• _TASK GOAL_: Copy all lines in the data that contain the string "space".

• _DATASET ENTRIES_:
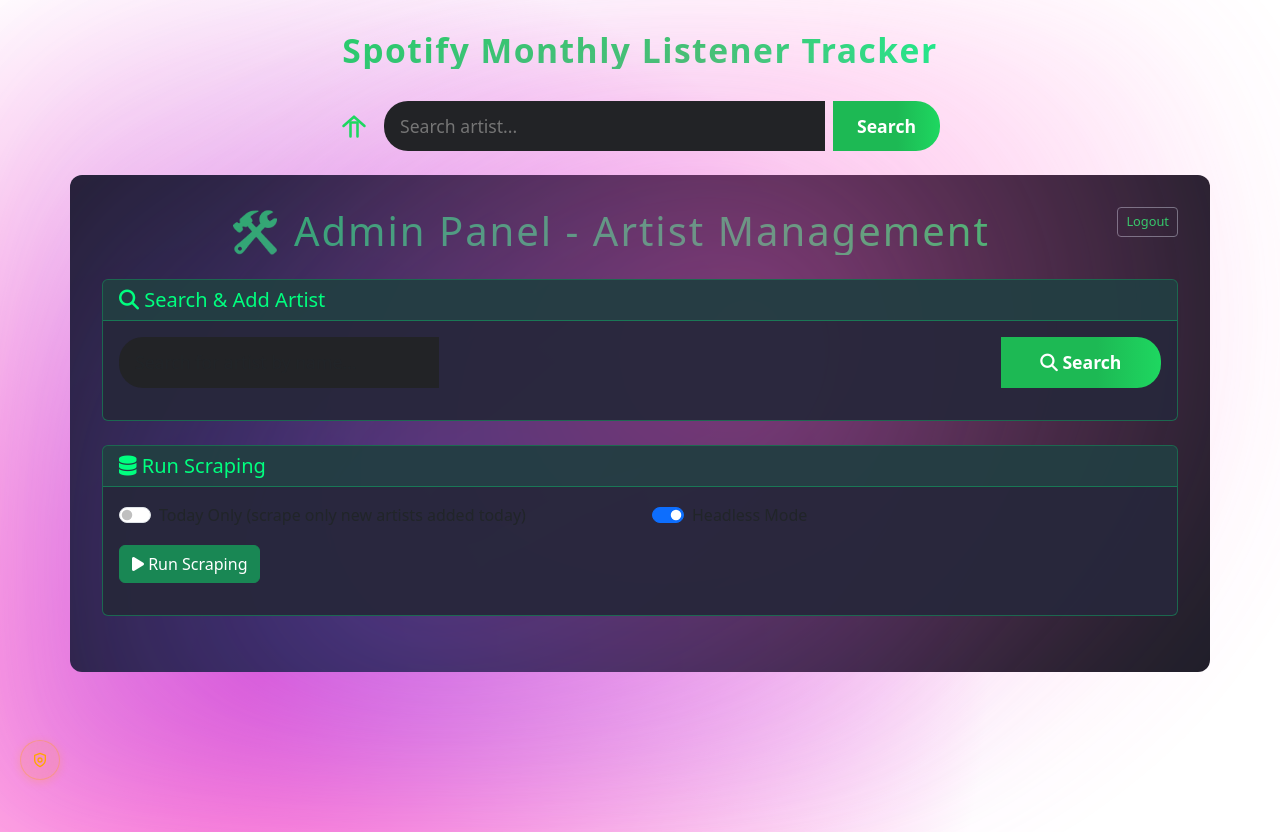
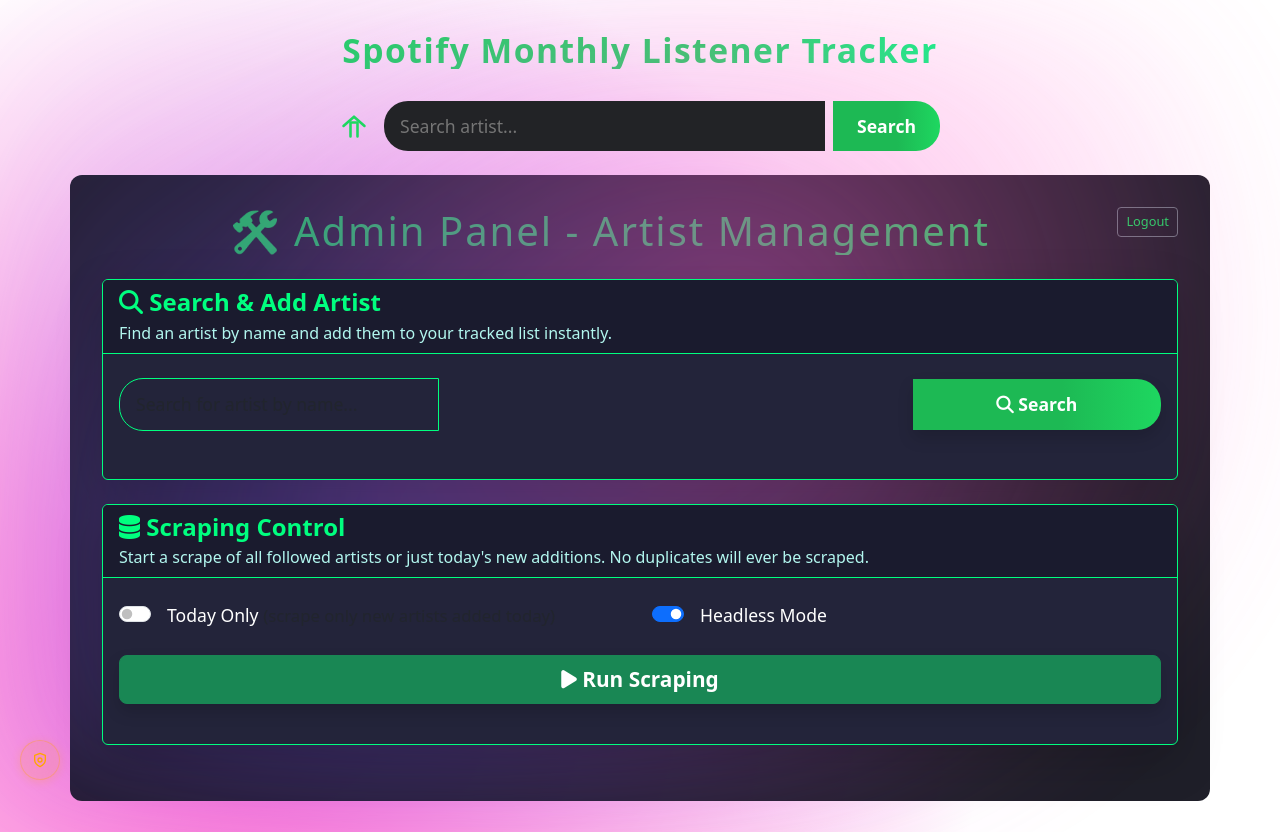
Before and after one commit to jason-donner/spotify-monthly-listener-extract, a Flask app: page /admin/ in a window 1280 px wide. Run offline with Flask 3, Linux system fonts and the light colour scheme; the visitor is signed in with stand-in values (Sample User, id 1); parts of the project's set-up code (start-up, migrations or seed data) failed here and were passed over.

Commit message:
refactor: Clean up debug print statements and enhance admin UI styling

```diff
--- a/webapp/app.py
+++ b/webapp/app.py
@@ -154,11 +154,7 @@ def create_app():
     admin_bp = create_admin_routes(spotify_service, data_service, job_service)
     app.register_blueprint(main_bp)
     app.register_blueprint(admin_bp, url_prefix='/admin')
-    # DEBUG: Print all registered routes to verify /admin/search_artist is present
-    print("\nRegistered routes:")
-    for rule in app.url_map.iter_rules():
-        print(f"{rule}")
-    print()
+    # (Debug route printout removed for production cleanliness)
     # Clean up old job files on startup
     job_service.cleanup_old_jobs()
     return app
--- a/webapp/templates/admin.html
+++ b/webapp/templates/admin.html
@@ -19,20 +19,21 @@
             <div id="auth-status" class="alert" style="display: none;"></div>
 
             <!-- Search and Add Artist Section -->
-            <div class="card mb-4" style="background: rgba(40, 40, 60, 0.95); border: 1px solid rgba(0, 255, 127, 0.3);">
-                <div class="card-header" style="background: rgba(0, 255, 127, 0.1); border-bottom: 1px solid rgba(0, 255, 127, 0.3);">
-                    <h5 class="mb-0" style="color: #00ff7f;">
+            <div class="card mb-4 shadow-lg" style="background: #23243a; border: 1px solid #00ff7f;">
+                <div class="card-header" style="background: #1a1b2e; border-bottom: 1px solid #00ff7f;">
+                    <h4 class="mb-1" style="color: #00ff7f; font-weight: bold;">
                         <i class="fas fa-search"></i> Search & Add Artist
-                    </h5>
+                    </h4>
+                    <div style="color: #b2f7ef; font-size: 1rem;">Find an artist by name and add them to your tracked list instantly.</div>
                 </div>
-                <div class="card-body">
-                    <form id="searchArtistForm" class="row g-3 mb-3" autocomplete="off">
-                        <div class="col-md-10 position-relative">
-                            <input type="text" class="form-control" id="searchArtistInput" placeholder="Search for artist by name..." required autocomplete="off">
+                <div class="card-body py-4">
+                    <form id="searchArtistForm" class="row g-3 mb-4 align-items-center" autocomplete="off">
+                        <div class="col-md-9 position-relative mb-2 mb-md-0">
+                            <input type="text" class="form-control form-control-lg" id="searchArtistInput" placeholder="Search for artist by name..." required autocomplete="off" style="background: #23243a; color: #fff; border: 1px solid #00ff7f;">
                             <div id="artistAutocomplete" class="list-group position-absolute w-100" style="z-index: 1000; display: none;"></div>
                         </div>
-                        <div class="col-md-2">
-                            <button type="submit" class="btn btn-info w-100">
+                        <div class="col-md-3 d-grid gap-2">
+                            <button type="submit" class="btn btn-lg btn-info fw-bold shadow" style="font-size: 1.1rem;">
                                 <i class="fas fa-search"></i> Search
                             </button>
                         </div>
@@ -40,13 +41,13 @@
                     <div id="artistSearchResults"></div>
                     <div id="artistTopTracks"></div>
                     <div id="addArtistSection" style="display:none;">
-                        <div class="card mt-3" style="background: rgba(40, 40, 60, 0.95); border: 1px solid rgba(0,255,127,0.3);">
+                        <div class="card mt-3 shadow" style="background: #23243a; border: 1px solid #00ff7f;">
                             <div class="card-body">
-                                <div id="addArtistInfo" class="mb-3" style="color:#fff;"></div>
-                                <button id="addArtistBtn" class="btn btn-success">
+                                <div id="addArtistInfo" class="mb-3" style="color:#b2f7ef;"></div>
+                                <button id="addArtistBtn" class="btn btn-lg btn-success fw-bold">
                                     <i class="fas fa-plus"></i> Add Artist
                                 </button>
-                                <div id="addArtistResult" class="mt-2"></div>
+                                <div id="addArtistResult" class="mt-3"></div>
                             </div>
                         </div>
                     </div>
@@ -63,44 +64,47 @@
                 <p class="mt-2">Ready to add artists.</p>
             </div>
             <!-- Scraping Section -->
-            <div class="card mb-4" style="background: rgba(40, 40, 60, 0.95); border: 1px solid rgba(0, 255, 127, 0.3);">
-                <div class="card-header" style="background: rgba(0, 255, 127, 0.1); border-bottom: 1px solid rgba(0, 255, 127, 0.3);">
-                    <h5 class="mb-0" style="color: #00ff7f;">
-                        <i class="fas fa-database"></i> Run Scraping
-                    </h5>
+            <div class="card mb-4 shadow-lg" style="background: #23243a; border: 1px solid #00ff7f;">
+                <div class="card-header" style="background: #1a1b2e; border-bottom: 1px solid #00ff7f;">
+                    <h4 class="mb-1" style="color: #00ff7f; font-weight: bold;">
+                        <i class="fas fa-database"></i> Scraping Control
+                    </h4>
+                    <div style="color: #b2f7ef; font-size: 1rem;">Start a scrape of all followed artists or just today's new additions. No duplicates will ever be scraped.</div>
                 </div>
-                <div class="card-body">
-                    <div class="row mb-3">
-                        <div class="col-md-6">
+                <div class="card-body py-4">
+                    <div class="row mb-4 align-items-center">
+                        <div class="col-md-6 mb-2 mb-md-0">
                             <div class="form-check form-switch">
                                 <input class="form-check-input" type="checkbox" id="todayOnlyMode">
-                                <label class="form-check-label" for="todayOnlyMode">Today Only (scrape only new artists added today)</label>
+                                <label class="form-check-label ms-2" for="todayOnlyMode" style="color: #fff; font-size: 1.1rem;">Today Only <span class="text-muted" style="font-size:0.95em;">(scrape only new artists added today)</span></label>
                             </div>
                         </div>
                         <div class="col-md-6">
                             <div class="form-check form-switch">
                                 <input class="form-check-input" type="checkbox" id="headlessMode" checked>
-                                <label class="form-check-label" for="headlessMode">Headless Mode</label>
+                                <label class="form-check-label ms-2" for="headlessMode" style="color: #fff; font-size: 1.1rem;">Headless Mode</label>
                             </div>
                         </div>
                     </div>
-                    <button id="runScrapingBtn" class="btn btn-success mb-3">
-                        <i class="fas fa-play"></i> Run Scraping
-                    </button>
-                    <div id="scrapingStatus" class="alert alert-info mt-3" style="display: none;">
+                    <div class="d-grid gap-2 mb-3">
+                        <button id="runScrapingBtn" class="btn btn-lg btn-success fw-bold shadow" style="font-size: 1.3rem;">
+                            <i class="fas fa-play"></i> Run Scraping
+                        </button>
+                    </div>
+                    <div id="scrapingStatus" class="alert alert-info mt-3" style="display: none; background: #1a1b2e; color: #00ff7f; border: 1px solid #00ff7f;">
                         <span id="scrapingStatusText">Status will appear here.</span>
                         <span id="scrapingSpinner" class="spinner-border spinner-border-sm ms-2" style="display: none;"></span>
                     </div>
-                    <div id="scrapingProgress" class="progress my-2" style="height: 24px; display: none;">
-                        <div id="progressBar" class="progress-bar progress-bar-striped progress-bar-animated" role="progressbar" style="width: 0%" aria-valuenow="0" aria-valuemin="0" aria-valuemax="100"></div>
-                        <span id="progressLabel" class="ms-2"></span>
-                        <span id="progressCounter" class="ms-2"></span>
-                        <span id="progressDetails" class="ms-2"></span>
+                    <div id="scrapingProgress" class="progress my-2" style="height: 24px; display: none; background: #23243a;">
+                        <div id="progressBar" class="progress-bar progress-bar-striped progress-bar-animated bg-success" role="progressbar" style="width: 0%" aria-valuenow="0" aria-valuemin="0" aria-valuemax="100"></div>
+                        <span id="progressLabel" class="ms-2" style="color:#fff;"></span>
+                        <span id="progressCounter" class="ms-2" style="color:#fff;"></span>
+                        <span id="progressDetails" class="ms-2" style="color:#b2f7ef;"></span>
                     </div>
-                    <div id="scrapingOutput" class="alert alert-secondary mt-3" style="display: none; white-space: pre-line;">
+                    <div id="scrapingOutput" class="alert alert-secondary mt-3" style="display: none; white-space: pre-line; background: #23243a; color: #b2f7ef; border: 1px solid #00ff7f;">
                         <div id="scrapingOutputText"></div>
                     </div>
-                    <div id="scrapingError" class="alert alert-danger mt-3" style="display: none; white-space: pre-line;">
+                    <div id="scrapingError" class="alert alert-danger mt-3" style="display: none; white-space: pre-line; background: #2d1a1a; color: #ff4d4d; border: 1px solid #ff4d4d;">
                         <div id="scrapingErrorText"></div>
                     </div>
                 </div>
```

• _WORKED SOLUTION_:
-                    <div id="scrapingOutput" class="alert alert-secondary mt-3" style="display: none; white-space: pre-line;">
+                    <div id="scrapingOutput" class="alert alert-secondary mt-3" style="display: none; white-space: pre-line; background: #23243a; color: #b2f7ef; border: 1px solid #00ff7f;">
-                    <div id="scrapingError" class="alert alert-danger mt-3" style="display: none; white-space: pre-line;">
+                    <div id="scrapingError" class="alert alert-danger mt-3" style="display: none; white-space: pre-line; background: #2d1a1a; color: #ff4d4d; border: 1px solid #ff4d4d;">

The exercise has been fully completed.